WASHINGTON -- The U.S Department of Labors Occupational Safety and Health Administration (OSHA) today released Preventing Skin Problems from Working with Portland Cement, a new guidance document created to educate employers and employees about effective ways to prevent skin-related injuries in the cement and cement-related industries.

"Those who work with portland cement are at risk of developing skin problems, and OSHA is committed to providing information that will help employers keep their employees safe from cement-related skin problems," said Assistant Secretary of Labor for OSHA Edwin G. Foulke Jr.

Portland cement is a generic term used to describe a variety of building materials that have strong adhesive properties when mixed with water. Wet portland cement can damage the skin because it is caustic, abrasive, and absorbs moisture. It also contains trace amounts of hexavalent chromium, a toxin harmful to the skin.
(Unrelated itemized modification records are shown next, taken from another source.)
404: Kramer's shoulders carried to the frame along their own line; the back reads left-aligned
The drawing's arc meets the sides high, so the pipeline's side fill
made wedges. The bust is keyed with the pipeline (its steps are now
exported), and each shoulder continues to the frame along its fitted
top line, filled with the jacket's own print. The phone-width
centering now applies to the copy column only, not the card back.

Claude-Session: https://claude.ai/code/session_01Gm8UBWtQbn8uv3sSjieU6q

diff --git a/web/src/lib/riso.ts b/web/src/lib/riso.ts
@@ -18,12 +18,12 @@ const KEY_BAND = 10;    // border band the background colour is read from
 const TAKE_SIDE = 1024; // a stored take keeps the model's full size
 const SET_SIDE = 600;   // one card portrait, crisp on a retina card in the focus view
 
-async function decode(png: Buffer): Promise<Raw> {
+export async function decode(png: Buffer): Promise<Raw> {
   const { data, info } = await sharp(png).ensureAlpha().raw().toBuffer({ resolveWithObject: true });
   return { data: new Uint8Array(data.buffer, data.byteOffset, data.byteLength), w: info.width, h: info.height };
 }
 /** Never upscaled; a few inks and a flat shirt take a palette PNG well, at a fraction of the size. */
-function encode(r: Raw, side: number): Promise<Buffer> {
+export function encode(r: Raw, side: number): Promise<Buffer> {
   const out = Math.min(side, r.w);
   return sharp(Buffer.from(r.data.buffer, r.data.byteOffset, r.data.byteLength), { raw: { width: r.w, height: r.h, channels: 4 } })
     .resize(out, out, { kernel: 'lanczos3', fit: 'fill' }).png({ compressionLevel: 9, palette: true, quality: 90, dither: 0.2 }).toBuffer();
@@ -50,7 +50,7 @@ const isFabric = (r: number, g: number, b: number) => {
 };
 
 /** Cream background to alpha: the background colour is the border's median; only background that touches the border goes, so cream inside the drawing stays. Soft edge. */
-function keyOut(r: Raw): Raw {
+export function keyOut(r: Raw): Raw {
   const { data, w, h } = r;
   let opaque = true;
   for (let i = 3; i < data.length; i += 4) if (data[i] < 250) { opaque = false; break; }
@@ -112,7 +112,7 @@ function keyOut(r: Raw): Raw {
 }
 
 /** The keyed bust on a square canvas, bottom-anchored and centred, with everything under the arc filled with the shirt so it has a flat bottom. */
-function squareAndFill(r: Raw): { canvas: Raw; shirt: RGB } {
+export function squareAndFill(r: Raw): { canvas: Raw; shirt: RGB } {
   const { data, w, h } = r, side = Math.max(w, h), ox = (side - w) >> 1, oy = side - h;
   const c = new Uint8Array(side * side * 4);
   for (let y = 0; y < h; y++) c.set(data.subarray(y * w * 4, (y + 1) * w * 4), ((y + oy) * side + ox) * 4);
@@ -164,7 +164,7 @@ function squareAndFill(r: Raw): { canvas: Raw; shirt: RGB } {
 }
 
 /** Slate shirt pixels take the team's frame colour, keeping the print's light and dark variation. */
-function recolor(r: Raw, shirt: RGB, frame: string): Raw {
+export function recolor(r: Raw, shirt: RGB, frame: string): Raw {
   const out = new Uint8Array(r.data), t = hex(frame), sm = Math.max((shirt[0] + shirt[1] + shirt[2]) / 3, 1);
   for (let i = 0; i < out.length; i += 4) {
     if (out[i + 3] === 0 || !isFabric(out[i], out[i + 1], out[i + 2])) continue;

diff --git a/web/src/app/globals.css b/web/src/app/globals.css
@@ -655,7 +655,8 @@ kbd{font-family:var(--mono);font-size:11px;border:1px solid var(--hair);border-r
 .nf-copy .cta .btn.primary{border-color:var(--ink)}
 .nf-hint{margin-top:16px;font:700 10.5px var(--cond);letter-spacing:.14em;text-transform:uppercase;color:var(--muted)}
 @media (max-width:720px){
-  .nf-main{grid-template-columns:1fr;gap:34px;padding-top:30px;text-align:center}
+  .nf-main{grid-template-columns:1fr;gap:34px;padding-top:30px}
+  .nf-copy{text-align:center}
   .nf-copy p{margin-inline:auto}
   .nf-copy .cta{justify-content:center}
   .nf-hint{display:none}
Portland cement is an ingredient in concrete, mortar, plaster, grout, stucco, and terrazzo.

The new guidance addresses ways to prevent or minimize skin problems through the proper selection and use of gloves, boots and other personal protective equipment, including: kneepads; proper skin care and work practices such as use of pH neutral or slightly acidic soaps; and ways of making cement products les